INSTRUCTIONS FOR THE TASK: Set down exactly the lines below, starting at the one that contains "provides Highlight Timestamps" and ending at the one that contains "Frontend->>Frontend: Disable BusyOverlay", with both of those lines included and nothing else.

-- MATERIALS PROVIDED follows --

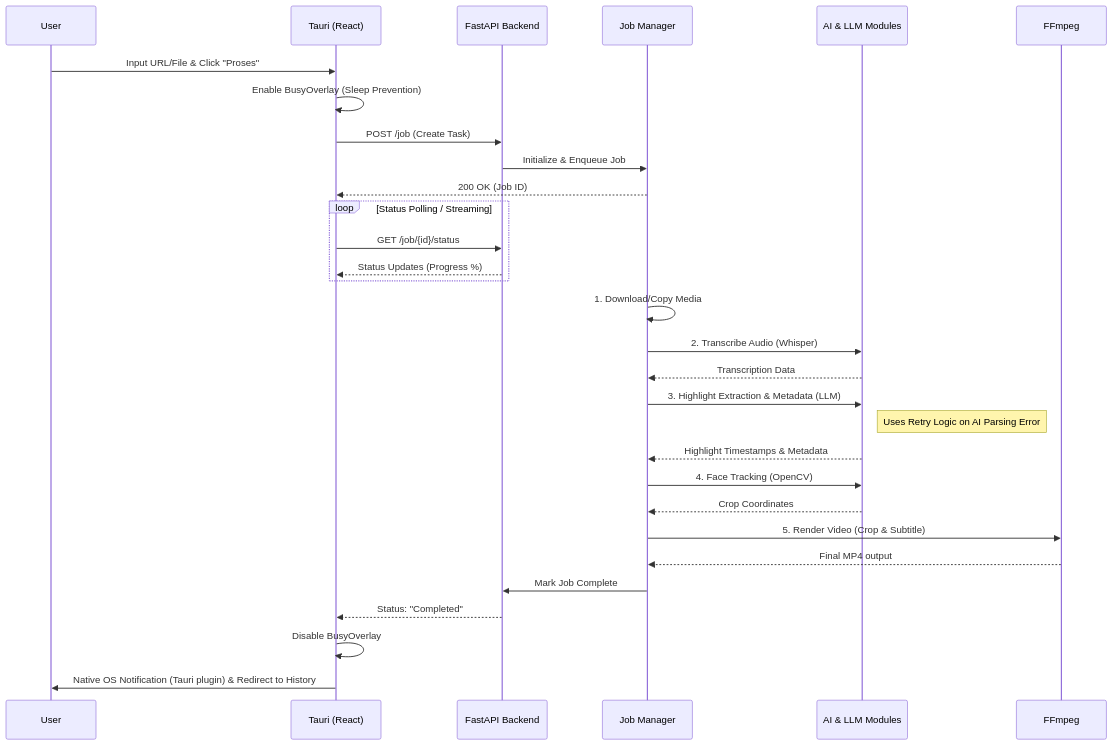
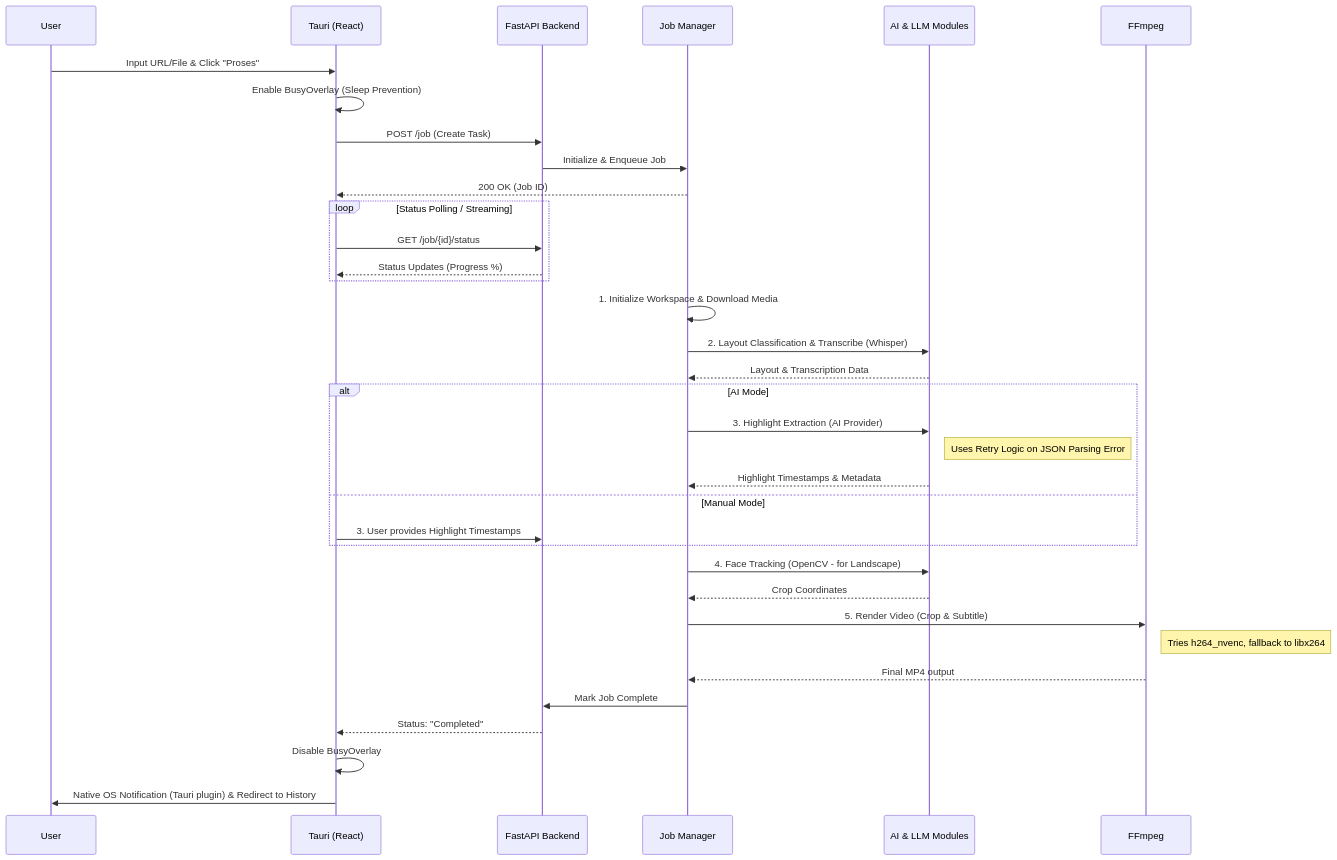
One commit to DhimasPH/auto-clipper changed the second of 2 diagrams in TECHNICAL_DESIGN.md. Above: the diagram before and after it, drawn with Mermaid. The commit also changed other lines of this file and 2 other files, not shown here.

Commit message:
docs: add project workspaces, AI provider registry, manual editor mode, and hardware encoding fallback details

````diff
--- a/TECHNICAL_DESIGN.md
+++ b/TECHNICAL_DESIGN.md
@@ -38,39 +38,44 @@
 ```mermaid
 sequenceDiagram
     participant User
     participant Frontend as Tauri (React)
     participant API as FastAPI Backend
     participant JobMgr as Job Manager
     participant AI as AI & LLM Modules
     participant FFmpeg as FFmpeg
 
     User->>Frontend: Input URL/File & Click "Proses"
     Frontend->>Frontend: Enable BusyOverlay (Sleep Prevention)
     Frontend->>API: POST /job (Create Task)
     API->>JobMgr: Initialize & Enqueue Job
     JobMgr-->>Frontend: 200 OK (Job ID)
     
     loop Status Polling / Streaming
         Frontend->>API: GET /job/{id}/status
         API-->>Frontend: Status Updates (Progress %)
     end
     
-    JobMgr->>JobMgr: 1. Download/Copy Media
-    JobMgr->>AI: 2. Transcribe Audio (Whisper)
-    AI-->>JobMgr: Transcription Data
+    JobMgr->>JobMgr: 1. Initialize Workspace & Download Media
+    JobMgr->>AI: 2. Layout Classification & Transcribe (Whisper)
+    AI-->>JobMgr: Layout & Transcription Data
     
-    JobMgr->>AI: 3. Highlight Extraction & Metadata (LLM)
-    Note right of AI: Uses Retry Logic on AI Parsing Error
-    AI-->>JobMgr: Highlight Timestamps & Metadata
+    alt AI Mode
+        JobMgr->>AI: 3. Highlight Extraction (AI Provider)
+        Note right of AI: Uses Retry Logic on JSON Parsing Error
+        AI-->>JobMgr: Highlight Timestamps & Metadata
+    else Manual Mode
+        Frontend->>API: 3. User provides Highlight Timestamps
+    end
     
-    JobMgr->>AI: 4. Face Tracking (OpenCV)
+    JobMgr->>AI: 4. Face Tracking (OpenCV - for Landscape)
     AI-->>JobMgr: Crop Coordinates
     
     JobMgr->>FFmpeg: 5. Render Video (Crop & Subtitle)
+    Note right of FFmpeg: Tries h264_nvenc, fallback to libx264
     FFmpeg-->>JobMgr: Final MP4 output
     
     JobMgr->>API: Mark Job Complete
     API-->>Frontend: Status: "Completed"
     Frontend->>Frontend: Disable BusyOverlay
     Frontend->>User: Native OS Notification (Tauri plugin) & Redirect to History
 ```
````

-- MATERIALS PROVIDED concluded --

RESULT OF THIS TASK:
+        Frontend->>API: 3. User provides Highlight Timestamps
+    end
     
-    JobMgr->>AI: 4. Face Tracking (OpenCV)
+    JobMgr->>AI: 4. Face Tracking (OpenCV - for Landscape)
     AI-->>JobMgr: Crop Coordinates
     
     JobMgr->>FFmpeg: 5. Render Video (Crop & Subtitle)
+    Note right of FFmpeg: Tries h264_nvenc, fallback to libx264
     FFmpeg-->>JobMgr: Final MP4 output
     
     JobMgr->>API: Mark Job Complete
     API-->>Frontend: Status: "Completed"
     Frontend->>Frontend: Disable BusyOverlay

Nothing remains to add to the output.